This is where it starts getting complicated. The difference between core and non-core proceedings is somewhat proscribed by statute, but often subject to dispute. In addition, thanks to judicial interpretation in recent years, even for some core proceedings the bankruptcy court’s authority is limited to handling pre-trial proceedings and submitting proposed findings of fact and conclusions of law to the district court for de novo review, rather than entering a final judgment.
In the Wellness case, the Supreme Court addresses whether the Constitution allows bankruptcy courts to enter final judgments if all the parties to the matter at issue consent, even if the matter is a type of core proceeding over which the bankruptcy court’s authority would otherwise be limited.
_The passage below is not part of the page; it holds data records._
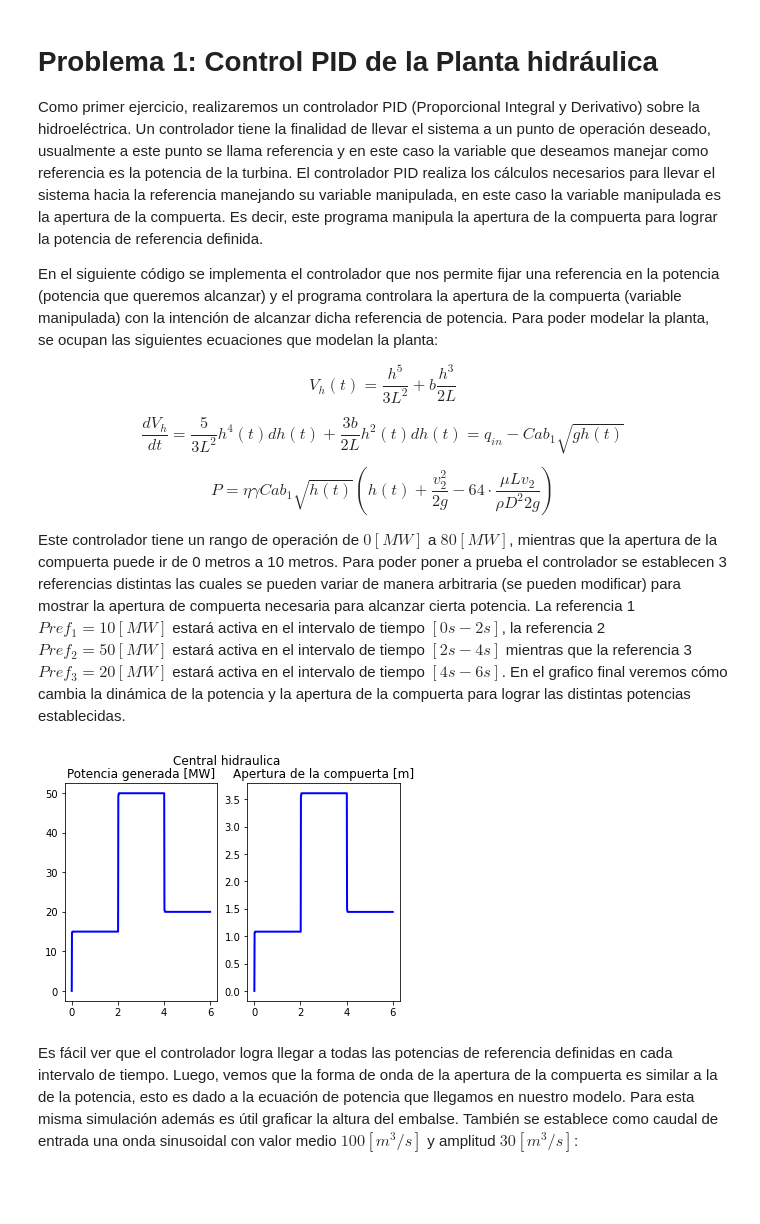
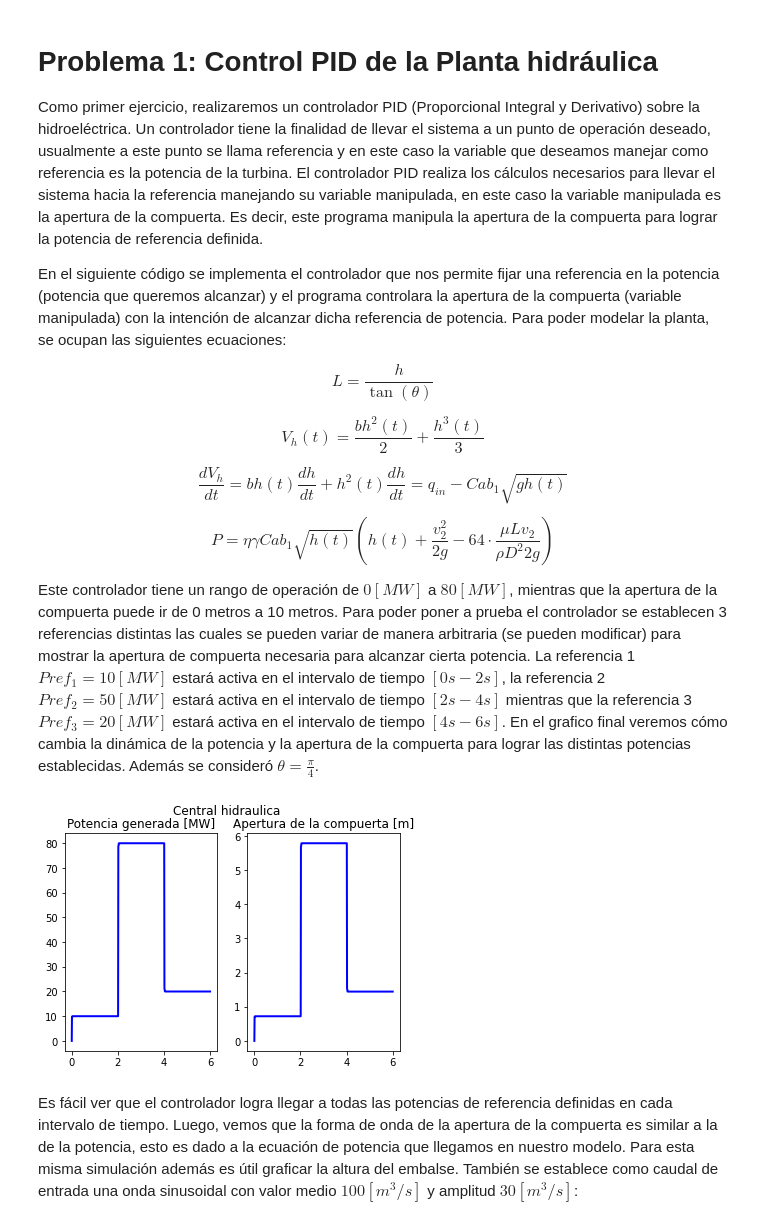
Before and after one commit to NickCastillo/proyecto_ich1104, a Jupyter notebook: 3. Ejercicio 1.ipynb, the cells around one changed output. Drawn from its saved outputs; the diff is of its cells as text; code cells hidden in the pictures; blank space fills up the shorter version.

Commit message:
Arreglo dhdt2

```diff
--- a/3. Ejercicio 1.ipynb
+++ b/3. Ejercicio 1.ipynb
@@ -5,19 +5,22 @@
 Como primer ejercicio, realizaremos un controlador PID (Proporcional Integral y Derivativo) sobre la hidroeléctrica. Un controlador tiene la finalidad de llevar el sistema a un punto de operación deseado, usualmente a este punto se llama referencia y en este caso la variable que deseamos manejar como referencia es la potencia de la turbina. El controlador PID realiza los cálculos necesarios para llevar el sistema hacia la referencia manejando su variable manipulada, en este caso la variable manipulada es la apertura de la compuerta. Es decir, este programa manipula la apertura de la compuerta para lograr la potencia de referencia definida.
 
 
-En el siguiente código se implementa el controlador que nos permite fijar una referencia en la potencia (potencia que queremos alcanzar) y el programa controlara la apertura de la compuerta (variable manipulada) con la intención de alcanzar dicha referencia de potencia. Para poder modelar la planta, se ocupan las siguientes ecuaciones que modelan la planta:
+En el siguiente código se implementa el controlador que nos permite fijar una referencia en la potencia (potencia que queremos alcanzar) y el programa controlara la apertura de la compuerta (variable manipulada) con la intención de alcanzar dicha referencia de potencia. Para poder modelar la planta, se ocupan las siguientes ecuaciones:
 
-$$V_{h}(t)=\frac{h^{5}}{3L^{2}}+b\frac{h^{3}}{2L}$$
+$$L=\frac{h}{\tan(\theta)}$$
 
 
-$$\frac{dV_{h}}{dt}=\frac{5}{3L^{2}}h^{4}(t)dh(t)+\frac{3b}{2L}h^{2}(t)dh(t)=q_{in}-Cab_{1}\sqrt{gh(t)}$$
+$$V_{h}(t)=\frac{bh^{2}(t)}{2}+\frac{h^{3}(t)}{3}$$
+
+
+$$\frac{dV_{h}}{dt}=bh(t)\frac{dh}{dt}+h^{2}(t)\frac{dh}{dt}=q_{in}-Cab_{1}\sqrt{gh(t)}$$
 
 
 $$ P=\eta \gamma Cab_{1}\sqrt{h(t)}\left(h(t) + \frac{v_2^2}{2g}-64\cdot\frac{\mu L v_2}{\rho D^2 2g}\right) $$
 
 
 
-Este controlador tiene un rango de operación de $0 [MW]$ a $80 [MW]$, mientras que la apertura de la compuerta puede ir de 0 metros a 10 metros. Para poder poner a prueba el controlador se establecen 3 referencias distintas las cuales se pueden variar de manera arbitraria (se pueden modificar) para mostrar la apertura de compuerta necesaria para alcanzar cierta potencia. La referencia 1 $Pref_1=10[MW]$ estará activa en el intervalo de tiempo $[0s-2s]$, la referencia 2 $Pref_2=50[MW]$ estará activa en el intervalo de tiempo $[2s-4s]$ mientras que la referencia 3 $Pref_3=20[MW]$ estará activa en el intervalo de tiempo $[4s-6s]$. En el grafico final veremos cómo cambia la dinámica de la potencia y la apertura de la compuerta para lograr las distintas potencias establecidas.
+Este controlador tiene un rango de operación de $0 [MW]$ a $80 [MW]$, mientras que la apertura de la compuerta puede ir de 0 metros a 10 metros. Para poder poner a prueba el controlador se establecen 3 referencias distintas las cuales se pueden variar de manera arbitraria (se pueden modificar) para mostrar la apertura de compuerta necesaria para alcanzar cierta potencia. La referencia 1 $Pref_1=10[MW]$ estará activa en el intervalo de tiempo $[0s-2s]$, la referencia 2 $Pref_2=50[MW]$ estará activa en el intervalo de tiempo $[2s-4s]$ mientras que la referencia 3 $Pref_3=20[MW]$ estará activa en el intervalo de tiempo $[4s-6s]$. En el grafico final veremos cómo cambia la dinámica de la potencia y la apertura de la compuerta para lograr las distintas potencias establecidas. Además se consideró $\theta=\frac{\pi}{4}$.
 # %%
 from scipy.integrate import odeint
 import matplotlib.pyplot as plt
@@ -26,17 +29,17 @@ import numpy
 import math
 
 # function that returns dy/dt
-def model(z,t,qin,C,a,b1,g,Lt,Le,b,mu,rho,D,hi):
+def model(z,t,qin,C,a,b1,g,Lt,b,mu,rho,D,hi):
     h=z[0]                                                #Funcion EDO
     Q = C*a*b1*math.sqrt(g*(hi+h))                        #Caudal de salida
     v_2 = 4*Q/(math.pi*D**2)                              #Velocidad de salida
-    dhdt = (qin-Q)/((5/(3*Le**2))*h**4+(3*b/(2*Le))*h**2) #EDO para altura
+    dhdt = (qin-Q)/(b*h+h**2) #EDO para altura
     return [dhdt]
 
 #Referencias (Se pueden modificar):
 
 Pref1 = 10000000   #10 MW
-Pref2 = 50000000   #50 MW
+Pref2 = 80000000   #50 MW
 Pref3 = 20000000   #20 MW
 
 #Parametros de tiempo:
@@ -121,38 +124,38 @@ for i in numpy.arange(0,Time,dt):
         b1 = b1
 
     #Se calcula la EDO y guardan outputs de tiempo y altura:
-    out = odeint(model,hinicial,[i,i+dt],args=(qin,C,a,b1,g,Lt,Le,b,mu,rho,D,hi))
+    out = odeint(model,hinicial,[i,i+dt],args=(qin,C,a,b1,g,Lt,b,mu,rho,D,hi))
     vector_tiempo.append(i+dt)
     hinicial = out[:,0][-1]
 
     #Calculamos caudal, velocidad de salida y perdidas:
     Q = C*a*b1*math.sqrt(g*hi)
     v_2 = 4*Q/(math.pi*D**2)
     hf = 64*(mu/rho)*(Lt/D**2)*(v_2/(2*g))
 
     #Se calcula la potencia de la iteración:
     P = rho*g*Q*(hi+hinicial-(v_2**2/(2*g))-hf)
     P = efic*P
     Pinicial = P
 
     #Se guardan los vectores:
     vector_potencias.append(Pinicial)
     vector_h.append(hinicial)
     vector_qin.append(qin)
     vector_b1.append(b1)
     vector_error.append(error)
     k=k+1
 
 #Gráficos:
 fig, (ax1,ax2) = plt.subplots(1,2)
 fig.suptitle('Central hidraulica')
 ax1.plot(vector_tiempo,np.dot(vector_potencias,1/1000000),'b-',linewidth=2)
 ax1.set_title("Potencia generada [MW]")
 ax2.plot(vector_tiempo,vector_b1,'b-',linewidth=2)
 ax2.set_title("Apertura de la compuerta [m]")
 plt.show()
 # %% [output]
-[figure, old version]
+[figure, new version]
 # %% [markdown]
 Es fácil ver que el controlador logra llegar a todas las potencias de referencia definidas en cada intervalo de tiempo. Luego, vemos que la forma de onda de la apertura de la compuerta es similar a la de la potencia, esto es dado a la ecuación de potencia que llegamos en nuestro modelo. Para esta misma simulación además es útil graficar la altura del embalse. También se establece como caudal de entrada una onda sinusoidal con valor medio $100[m^3/s]$ y amplitud $30[m^3/s]$:
 # %% [markdown]
```
Also changed, not shown: 1 other file.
This question was answered affirmatively by Justice Sotomayor, writing for the majority and poking fun at the dissent, which predicts danger will arise from sharing the district court’s power in this way. The Court also held that a party’s consent can be express or implied, as long as it’s “knowing and voluntary.” The Court remanded the case to address whether implied consent had occurred in the case, so it’s not yet clear what constitutes knowing and voluntary consent to adjudication in bankruptcy court.
Meanwhile, if you have a matter in bankruptcy court that you want adjudicated elsewhere, be careful. Realize that consent to adjudication of certain types of counterclaims may be implied from such routine actions as filing a proof of claim in the bankruptcy case. Don’t wait to decide that you need to seek adjudication elsewhere. Object early and often on the record to adjudication in bankruptcy court, and proceed promptly with your best alternative. In some circumstances, a motion for the bankruptcy court to abstain from hearing the matter will be the most appropriate strategy. Alternatively, you may have grounds to file a motion to withdraw the automatic reference to the bankruptcy court so the matter returns (theoretically) to the district court for adjudication. And if all else fails, remember that for some of us, being in bankruptcy court is not a fate worse than death, and we would be glad to help you.
About the Author
Lisa Sumner is a partner at Poyner Spruill LLP where she leads the firm's Creditors' Rights & Bankruptcy attorneys. Ms. Sumner represents secured and unsecured creditors in bankruptcy, defends bank-related litigation and counsels members of the bankruptcy bar in avoidance and defense of legal malpractice claims. Ms. Sumner has practiced and is licensed in North Carolina, South Carolina and Virginia. She is President-Elect of the Carolinas division of the Turnaround Management Association, active in the Business Bankruptcy Subcommittee of the ABA Section of Business Law, and serves on the North Carolina Bar Association's Bankruptcy Council. She received her JD from Duke University School of Law in 1994.